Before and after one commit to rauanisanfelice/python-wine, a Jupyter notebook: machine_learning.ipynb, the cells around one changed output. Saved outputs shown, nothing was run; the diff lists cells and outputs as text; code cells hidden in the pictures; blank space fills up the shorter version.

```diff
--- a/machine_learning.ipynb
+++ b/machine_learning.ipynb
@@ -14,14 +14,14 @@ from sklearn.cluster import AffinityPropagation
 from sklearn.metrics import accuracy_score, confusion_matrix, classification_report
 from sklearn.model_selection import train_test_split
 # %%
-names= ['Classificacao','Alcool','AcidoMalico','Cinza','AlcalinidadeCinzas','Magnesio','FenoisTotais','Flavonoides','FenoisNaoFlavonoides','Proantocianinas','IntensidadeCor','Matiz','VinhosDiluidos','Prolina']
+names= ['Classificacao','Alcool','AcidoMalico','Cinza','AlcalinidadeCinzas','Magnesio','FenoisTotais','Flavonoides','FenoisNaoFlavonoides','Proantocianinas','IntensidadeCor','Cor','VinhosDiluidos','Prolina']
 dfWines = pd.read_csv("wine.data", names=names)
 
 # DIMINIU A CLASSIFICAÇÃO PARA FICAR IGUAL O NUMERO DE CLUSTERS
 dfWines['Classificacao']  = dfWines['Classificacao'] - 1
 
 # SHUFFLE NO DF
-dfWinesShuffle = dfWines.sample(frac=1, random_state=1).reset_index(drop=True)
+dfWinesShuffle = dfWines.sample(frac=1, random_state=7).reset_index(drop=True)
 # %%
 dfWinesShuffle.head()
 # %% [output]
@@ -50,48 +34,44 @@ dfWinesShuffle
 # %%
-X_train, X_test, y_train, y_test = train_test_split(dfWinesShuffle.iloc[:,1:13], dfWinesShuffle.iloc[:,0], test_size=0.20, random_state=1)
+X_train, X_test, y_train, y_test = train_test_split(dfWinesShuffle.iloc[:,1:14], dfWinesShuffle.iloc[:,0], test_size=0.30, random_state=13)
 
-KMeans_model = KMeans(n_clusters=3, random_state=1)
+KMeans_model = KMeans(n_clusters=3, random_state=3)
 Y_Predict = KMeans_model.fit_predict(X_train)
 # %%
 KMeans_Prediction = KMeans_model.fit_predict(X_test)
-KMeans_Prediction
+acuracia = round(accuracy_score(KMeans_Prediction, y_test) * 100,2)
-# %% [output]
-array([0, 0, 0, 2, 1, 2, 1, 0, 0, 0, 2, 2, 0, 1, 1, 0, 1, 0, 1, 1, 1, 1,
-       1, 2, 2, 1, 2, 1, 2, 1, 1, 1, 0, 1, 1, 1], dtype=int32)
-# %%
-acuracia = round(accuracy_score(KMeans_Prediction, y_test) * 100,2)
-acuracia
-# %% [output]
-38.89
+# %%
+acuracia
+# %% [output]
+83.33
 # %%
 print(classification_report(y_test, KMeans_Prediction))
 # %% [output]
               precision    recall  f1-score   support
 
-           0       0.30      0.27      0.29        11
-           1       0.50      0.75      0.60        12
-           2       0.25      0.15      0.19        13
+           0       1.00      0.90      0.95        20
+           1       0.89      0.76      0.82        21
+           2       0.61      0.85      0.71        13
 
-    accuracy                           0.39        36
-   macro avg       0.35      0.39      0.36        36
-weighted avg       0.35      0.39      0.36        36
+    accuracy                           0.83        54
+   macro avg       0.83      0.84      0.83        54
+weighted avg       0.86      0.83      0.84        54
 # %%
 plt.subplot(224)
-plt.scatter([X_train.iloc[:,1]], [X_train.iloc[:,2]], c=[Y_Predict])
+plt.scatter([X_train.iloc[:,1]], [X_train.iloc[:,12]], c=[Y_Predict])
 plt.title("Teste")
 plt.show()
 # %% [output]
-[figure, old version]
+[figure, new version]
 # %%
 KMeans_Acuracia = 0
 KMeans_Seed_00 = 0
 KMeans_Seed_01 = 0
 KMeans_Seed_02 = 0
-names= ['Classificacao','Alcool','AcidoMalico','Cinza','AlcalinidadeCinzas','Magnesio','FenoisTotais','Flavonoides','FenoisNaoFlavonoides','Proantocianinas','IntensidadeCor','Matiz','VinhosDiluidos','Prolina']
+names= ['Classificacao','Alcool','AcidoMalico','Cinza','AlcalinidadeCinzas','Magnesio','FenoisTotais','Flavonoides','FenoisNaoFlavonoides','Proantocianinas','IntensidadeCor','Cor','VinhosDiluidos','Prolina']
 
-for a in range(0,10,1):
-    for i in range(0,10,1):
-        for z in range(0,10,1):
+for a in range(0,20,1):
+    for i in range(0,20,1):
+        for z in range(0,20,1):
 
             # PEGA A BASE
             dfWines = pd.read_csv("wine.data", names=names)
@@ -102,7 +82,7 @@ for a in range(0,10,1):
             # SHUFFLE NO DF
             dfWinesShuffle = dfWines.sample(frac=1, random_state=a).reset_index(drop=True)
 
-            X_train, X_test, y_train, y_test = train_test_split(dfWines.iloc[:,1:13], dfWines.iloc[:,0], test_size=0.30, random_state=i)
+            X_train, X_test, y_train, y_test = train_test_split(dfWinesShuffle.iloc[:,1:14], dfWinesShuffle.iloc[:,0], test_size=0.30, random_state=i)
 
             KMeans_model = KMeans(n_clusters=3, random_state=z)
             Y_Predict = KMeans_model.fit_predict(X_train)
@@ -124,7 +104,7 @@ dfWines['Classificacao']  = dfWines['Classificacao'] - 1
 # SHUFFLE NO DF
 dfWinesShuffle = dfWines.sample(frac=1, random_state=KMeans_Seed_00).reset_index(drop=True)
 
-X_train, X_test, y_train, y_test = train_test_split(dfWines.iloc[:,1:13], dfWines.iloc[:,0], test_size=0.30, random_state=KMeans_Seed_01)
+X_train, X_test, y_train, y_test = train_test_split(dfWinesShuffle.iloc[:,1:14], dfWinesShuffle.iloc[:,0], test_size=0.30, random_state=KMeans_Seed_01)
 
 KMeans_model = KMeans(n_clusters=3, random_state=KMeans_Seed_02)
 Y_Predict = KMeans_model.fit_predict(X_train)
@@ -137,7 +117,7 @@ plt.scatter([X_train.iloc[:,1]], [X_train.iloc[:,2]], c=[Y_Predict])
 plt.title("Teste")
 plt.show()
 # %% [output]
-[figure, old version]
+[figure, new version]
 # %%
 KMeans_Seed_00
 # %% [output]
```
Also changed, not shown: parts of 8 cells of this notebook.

☆ ☆ ☆ ☆ ☆ ☆ ☆

Problem: Copy out each line from the preceding entries that mentions the word "range".

Exercise result:
-for a in range(0,10,1):
-    for i in range(0,10,1):
-        for z in range(0,10,1):
+for a in range(0,20,1):
+    for i in range(0,20,1):
+        for z in range(0,20,1):
@@ -102,7 +82,7 @@ for a in range(0,10,1):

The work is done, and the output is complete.